Simply put, the ability to discover and establish new business connections, either company-to-company or person-to-person, is a key value proposition of network-based solutions. Providers are starting to explore ways to enable this capability (see, for example, Descartes Community), and Graph Search would greatly aid that effort. Of course, the value is ultimately dependent on the accuracy and completeness of the information in the network, especially information contained in business profiles (see “The Problem with Big Data”).
So, that’s my view of Facebook Graph Search through my supply chain lens. What do you think? And what supply chain queries would conduct on Graph Search? Post your ideas below or on Twitter using the hashtag #SupplyChainSearchIdeas
UPDATE: Watch Adrian discuss the Rise of Supply Chain Operating Networks on Talking Logistics.
(Note: C.H. Robinson, Descartes, and LeanLogistics are Logistics Viewpoints sponsors).
Greg Riemer says

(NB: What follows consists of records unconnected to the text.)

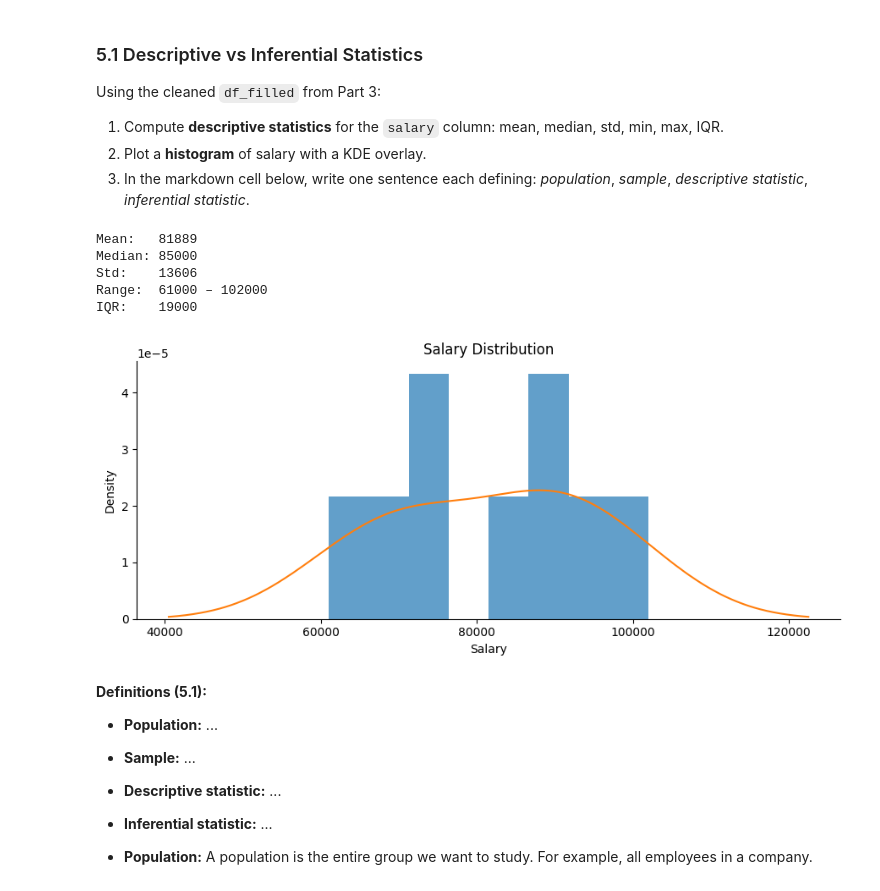
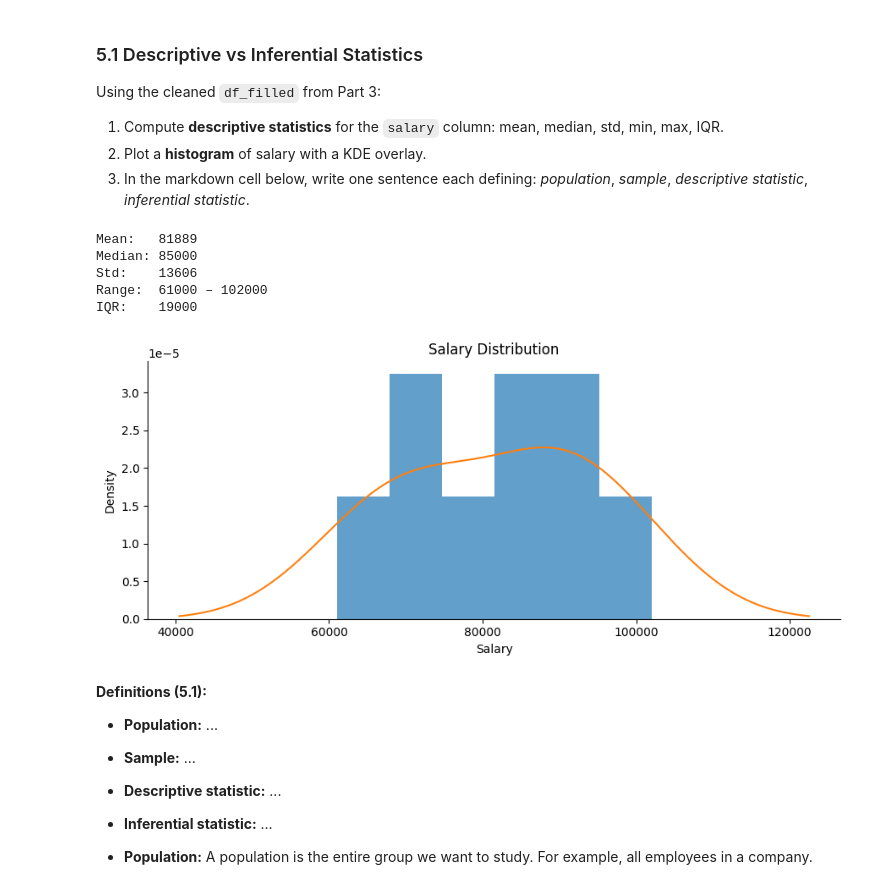
Before and after one commit to DhangeSakshiSanjay/Celebal_Weekly_Assignments, a Jupyter notebook: week1_assignment.ipynb, the cells around one changed output. Cells and saved outputs as stored; diff of their text form; code cells hidden in the pictures.

```diff
--- a/week1_assignment.ipynb
+++ b/week1_assignment.ipynb
@@ -583,33 +583,52 @@ Using the cleaned `df_filled` from Part 3:
 # %%
 salary = df_filled['salary']
 
-mean_s   = salary.mean()                    # YOUR CODE HERE
-median_s = salary.median()                  # YOUR CODE HERE
-std_s    = salary.std()                     # YOUR CODE HERE
-min_s    = salary.min()                     # YOUR CODE HERE
-max_s    = salary.max()                     # YOUR CODE HERE
-iqr_s    = np.percentile(salary, 75) - np.percentile(salary, 25)  # YOUR CODE HERE
+mean_s   = salary.mean()                      # YOUR CODE HERE
+median_s = salary.median()                    # YOUR CODE HERE
+std_s    = salary.std()                       # YOUR CODE HERE
+min_s    = salary.min()                       # YOUR CODE HERE
+max_s    = salary.max()                       # YOUR CODE HERE
+
+iqr_s = (
+    np.percentile(salary, 75)
+    - np.percentile(salary, 25)
+)  # YOUR CODE HERE — use np.percentile
+
 
 print(f"Mean:   {mean_s:.0f}")
 print(f"Median: {median_s:.0f}")
 print(f"Std:    {std_s:.0f}")
 print(f"Range:  {min_s:.0f} – {max_s:.0f}")
 print(f"IQR:    {iqr_s:.0f}")
 
+
 # Histogram + KDE
 fig, ax = plt.subplots()
-# YOUR CODE HERE
-salary.plot(kind='hist', bins=8, density=True, ax=ax, alpha=0.7)
-salary.plot(kind='kde', ax=ax)
-ax.set_xlabel('Salary'); ax.set_title('Salary Distribution')
-plt.tight_layout(); plt.show()
+
+ax.hist(
+    salary,
+    bins=6,
+    density=True,
+    alpha=0.7
+)
+
+salary.plot(
+    kind='kde',
+    ax=ax
+)
+
+ax.set_xlabel('Salary')
+ax.set_title('Salary Distribution')
+
+plt.tight_layout()
+plt.show()
 # %% [output]
 Mean:   81889
 Median: 85000
 Std:    13606
 Range:  61000 – 102000
 IQR:    19000
-[figure, old version]
+[figure, new version]
 # %% [markdown]
 **Definitions (5.1):**
 
```
Also changed, not shown: parts of 1 cell of this notebook.
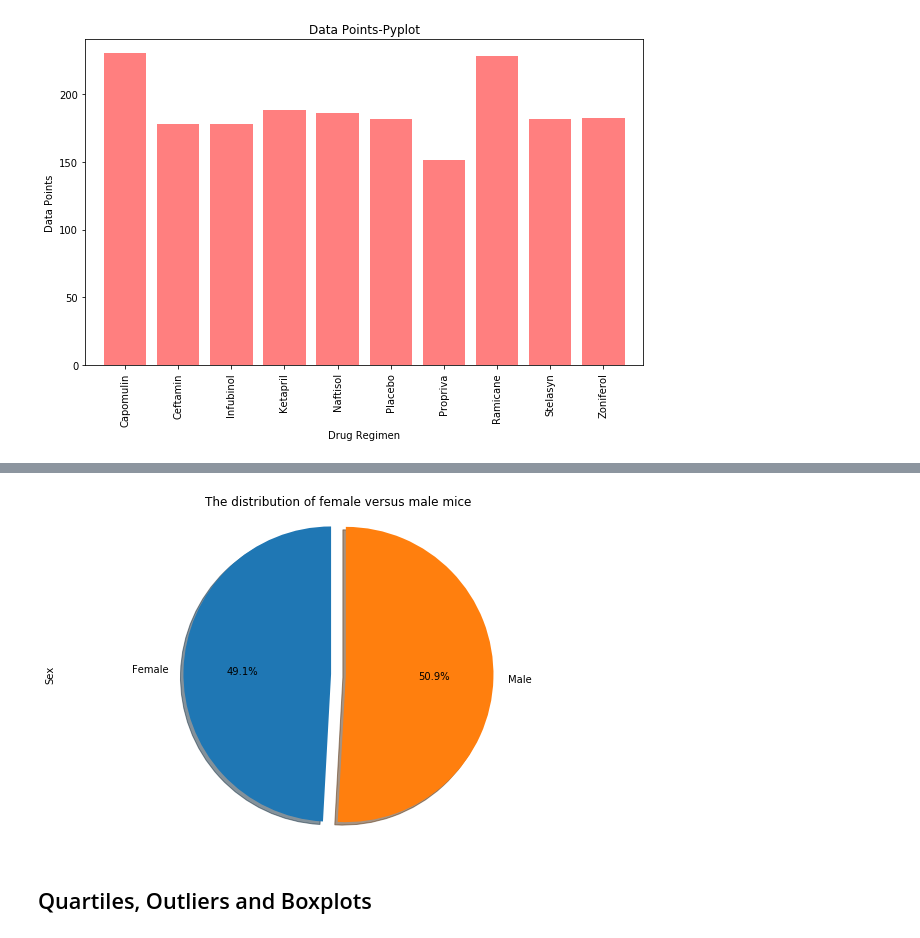
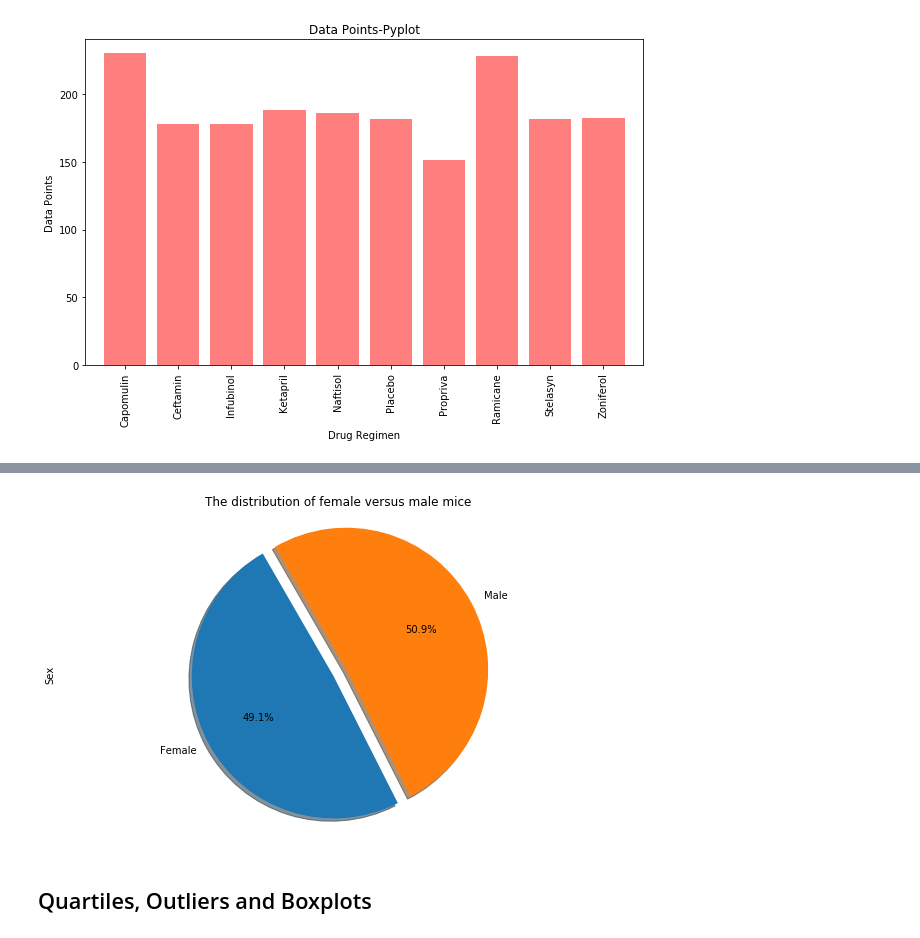
Before and after one commit to 22OVERSooN/Matplotlib_challenge, a Jupyter notebook: pymaceuticals_starter.ipynb, the cells around one changed output, grey strips where cells are left out. Drawn from its saved outputs; the diff is of its cells as text; code cells hidden in the pictures.

```diff
--- a/pymaceuticals_starter.ipynb
+++ b/pymaceuticals_starter.ipynb
@@ -198,19 +198,19 @@ pie_plot
 # %%
 # Generate a pie plot showing the distribution of female versus male mice using pyplot
 plt.figure(figsize=(10,6))
 
 #change the setting of the pie plot
 explode = (0.1, 0)
 gender_labels = gender_groupby_count.index.values.tolist()
 plt.pie(gender_groupby['Sex'].count(), labels=gender_labels,
-        autopct="%1.1f%%", shadow=True, startangle = 90, explode = explode)
+        autopct="%1.1f%%", shadow=True, startangle = 120, explode = explode)
 plt.axis("equal")
 
 plt.ylabel("Sex")
 plt.title("The distribution of female versus male mice")
 plt.show()
 # %% [output]
-[figure, old version]
+[figure, new version]
 # %% [markdown]
 ## Quartiles, Outliers and Boxplots
 # %%
```
Also changed, not shown: parts of 2 cells of this notebook.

Very interesting take on Facebook’s new announcement. It appears their innovation will influence the supply chain. If we ever get to the point where companies are willing to be open and share information this type of searching could have a big impact on the supply chain as you mentioned. I’m just not sure when that will be. Where I could see a Graph Search having an immediate impact would be internal social networks. Now instead of sending a mass email out to 300 people with a question, hoping that someone is at their desk, and they have time to respond you can do a Graph Search. This could be a huge time saver. Global companies with resources spread over many times zones could now use their internal social network to get key answers to key supply chain questions instantly, instead of it taking a day or two. As for an example topic that might be asked, anything compliance or security related.